The Epic Systems decision has paved the way for employers to use of such agreements to bar employees from participating in collective action lawsuit under the federal Fair Labor Standards Act, in which a single employee can file suit on behalf of themselves and other similarly situated employees to recover unpaid overtime or to recover for violation of the law’s minimum wage payment requirements.  In these cases, one employee is often able to certify a collective action, and the employer is then required to provide the names and mailing addresses of all similarly situated current and former employees to facilitate the Plaintiff’s attorney solicitation for these employees to join (opt in) the collective action lawsuit.  FLSA collective actions involving relatively small amounts of unpaid wages can result in significant liability, including liquidated (double) damages and an award of attorney fees to the Plaintiff’s counsel.  FLSA collective actions have grown increasingly popular with the Plaintiff’s bar due to the relative ease of certification of a collective action and the availability of statutory attorney fees, which can often dwarf the amount of the wages actually owed.

With the benefit of the Epic decision, it is now clear that a well-drafted mandatory arbitration agreement can be used to prevent employees from pursuing collective action litigation in this manner.  As the dust settles on this important decision, employers should take the opportunity to revisit whether or not mandatory arbitration agreements are appropriate for use with their workforce.

There are certainly benefits that may result from the use of employment arbitration agreements, including:

  • Avoidance of collective and class action lawsuits brought by employees under the FLSA and other state and federal statutes.
  • The employment dispute will be decided by an arbitrator (likely an attorney) who is well-versed in the law and on the average less likely to render a volatile decision than a jury.
  • Arbitration proceedings are private.
  • Discovery (depositions and document requests) is typically more streamlined in arbitration.
  • Arbitration proceedings can be resolved more quickly than some judicial proceedings.

But employers should also consider certain drawbacks presented by the arbitration process:
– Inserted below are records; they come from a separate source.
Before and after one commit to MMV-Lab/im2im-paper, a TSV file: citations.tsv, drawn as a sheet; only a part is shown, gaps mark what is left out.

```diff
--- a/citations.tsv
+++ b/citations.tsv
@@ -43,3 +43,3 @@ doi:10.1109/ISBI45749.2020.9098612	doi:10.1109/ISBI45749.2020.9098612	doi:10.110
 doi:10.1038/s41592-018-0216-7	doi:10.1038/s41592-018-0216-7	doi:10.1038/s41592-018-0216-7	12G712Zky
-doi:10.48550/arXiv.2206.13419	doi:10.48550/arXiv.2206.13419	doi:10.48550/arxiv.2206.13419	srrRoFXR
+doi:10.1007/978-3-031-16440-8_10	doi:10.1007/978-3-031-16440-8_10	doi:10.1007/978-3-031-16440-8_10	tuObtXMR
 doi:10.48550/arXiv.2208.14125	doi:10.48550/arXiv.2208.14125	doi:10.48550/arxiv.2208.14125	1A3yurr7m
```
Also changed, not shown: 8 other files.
  • Arbitration of employment disputes are subject to certain “due process” considerations to make the process fair to employees – including the requirement that the employer pay the arbitrator’s fee (in court litigation neither party pays the judge’s salary).
  • Arbitrators are less likely to consider prehearing motions for summary judgment to dismiss the employee’s claims prior to an arbitration hearing. Although the likelihood for success varies with the judicial forum, employers generally have a good success rate on pretrial motions.
  • Some arbitrators have a propensity to try to reach a “fair” result, rather than the correct legal result. In these cases, an arbitrator may decide to “split the baby” and award something to an employee who was treated “unfairly,” even though the claim has no legal merit.
  • As a general matter, there is no right to appeal a bad arbitration award, even when it is clear that the arbitrator’s decision is factually or legally incorrect.
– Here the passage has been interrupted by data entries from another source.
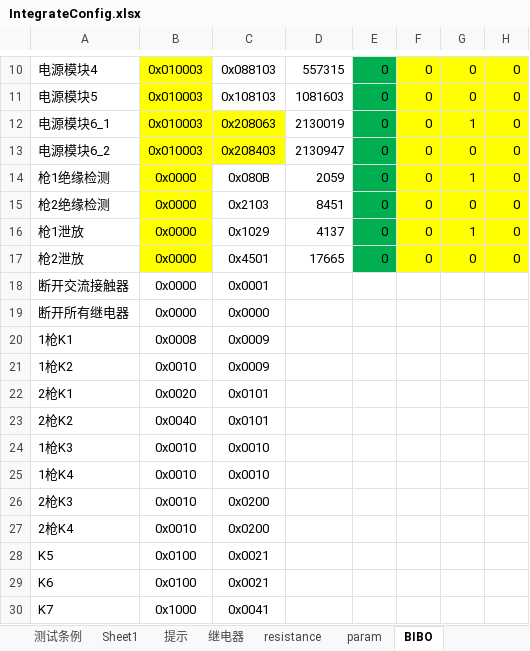
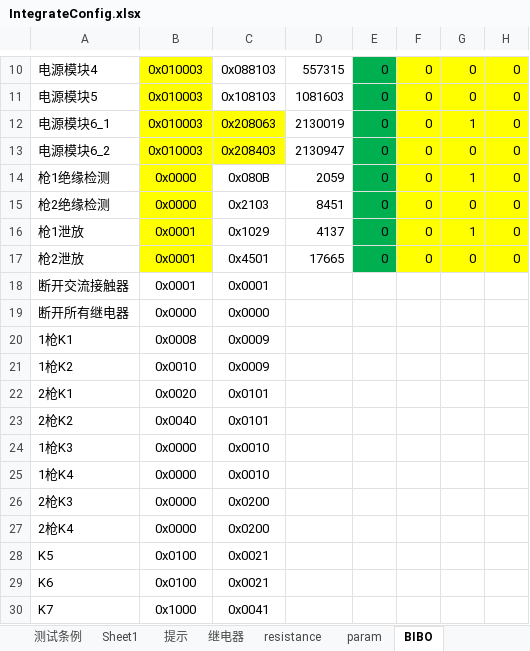
Before and after one commit to newdoublefish/mcmctestsys, an Excel workbook: config/project/Integrate/IntegrateConfig.xlsx, sheet BIBO, drawn as a sheet; only a part is shown, gaps mark what is left out; values as stored, in another font and other column widths than the file's, no borders; the diff names each change by its address in the sheet, - before the commit and + after, or states it on an @@ line.

```diff
--- a/config/project/Integrate/IntegrateConfig.xlsx (sheet BIBO)
+++ b/config/project/Integrate/IntegrateConfig.xlsx (sheet BIBO)
-B16:B18: 0x0000
+B16:B18: 0x0001
-B24:B27: 0x0010
+B24:B27: 0x0000
```
Also changed, not shown: sheet 测试条例, sheet 继电器, config/project/Integrate/IntegrateReport.xlsx, 7 other files.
Also, employers should be aware that arbitration agreements will not be effective in preventing government agencies, such as the Equal Employment Opportunity Commission or the Department of Labor, from pursuing enforcement actions on behalf of its employees on a class-wide basis, as the Supreme Court has previously held that government agencies are not bound by the terms of private arbitration agreements.

The Supreme Court’s recent decision certainly provides another reason (avoidance of employee class action lawsuits) for employer’s to reconsider the benefits of mandatory arbitration agreements.  But employers should carefully weigh the costs and benefits unique to their workforce, employment claims experience, the court system in which employment claims are typically brought against the company and other factors before deciding.  Employers who decide to establish an arbitration program for use with employees should also work closely with counsel to ensure that the agreement is tailored to meet the employer’s needs and to ensure that the agreement is drafted in a manner that will be enforceable.